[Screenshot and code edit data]
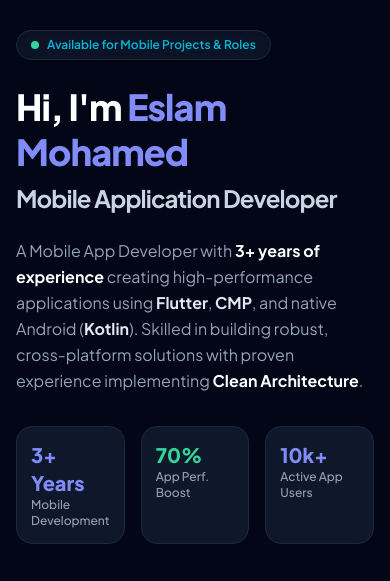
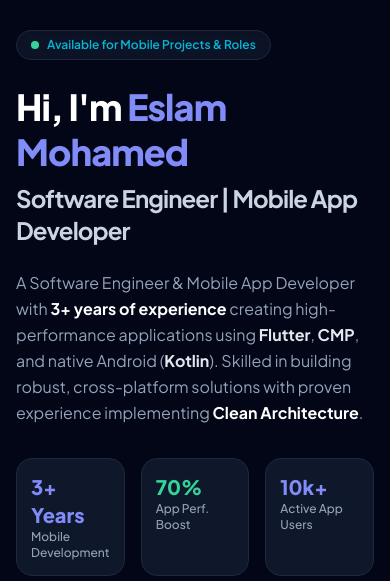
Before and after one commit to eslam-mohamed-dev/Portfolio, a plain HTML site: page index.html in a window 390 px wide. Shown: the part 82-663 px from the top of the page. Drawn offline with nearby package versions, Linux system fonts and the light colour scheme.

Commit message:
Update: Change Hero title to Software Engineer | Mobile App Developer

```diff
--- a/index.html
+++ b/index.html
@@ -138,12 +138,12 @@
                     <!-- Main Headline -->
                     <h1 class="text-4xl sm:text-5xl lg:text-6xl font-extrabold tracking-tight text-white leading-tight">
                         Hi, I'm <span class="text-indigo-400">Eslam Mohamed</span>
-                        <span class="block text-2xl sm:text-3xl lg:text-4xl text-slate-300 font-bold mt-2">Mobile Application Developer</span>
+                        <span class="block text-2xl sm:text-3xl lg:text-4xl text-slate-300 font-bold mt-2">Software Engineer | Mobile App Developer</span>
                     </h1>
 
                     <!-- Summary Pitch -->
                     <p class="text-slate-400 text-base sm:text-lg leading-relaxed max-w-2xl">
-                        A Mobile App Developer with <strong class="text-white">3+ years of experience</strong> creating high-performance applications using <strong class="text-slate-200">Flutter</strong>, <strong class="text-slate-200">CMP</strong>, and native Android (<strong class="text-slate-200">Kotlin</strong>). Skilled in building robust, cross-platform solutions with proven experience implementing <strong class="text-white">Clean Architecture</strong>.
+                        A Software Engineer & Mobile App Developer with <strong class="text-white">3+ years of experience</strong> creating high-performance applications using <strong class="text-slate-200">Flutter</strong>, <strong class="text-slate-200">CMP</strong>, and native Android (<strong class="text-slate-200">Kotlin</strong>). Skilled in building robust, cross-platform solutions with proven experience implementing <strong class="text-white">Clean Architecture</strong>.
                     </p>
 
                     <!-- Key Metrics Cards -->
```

» WHAT THE EXERCISE ASKS:
Working from the entries above, find every line in which the word "native" occurs and copy it.

» TASK OUTPUT:
-                        A Mobile App Developer with <strong class="text-white">3+ years of experience</strong> creating high-performance applications using <strong class="text-slate-200">Flutter</strong>, <strong class="text-slate-200">CMP</strong>, and native Android (<strong class="text-slate-200">Kotlin</strong>). Skilled in building robust, cross-platform solutions with proven experience implementing <strong class="text-white">Clean Architecture</strong>.
+                        A Software Engineer & Mobile App Developer with <strong class="text-white">3+ years of experience</strong> creating high-performance applications using <strong class="text-slate-200">Flutter</strong>, <strong class="text-slate-200">CMP</strong>, and native Android (<strong class="text-slate-200">Kotlin</strong>). Skilled in building robust, cross-platform solutions with proven experience implementing <strong class="text-white">Clean Architecture</strong>.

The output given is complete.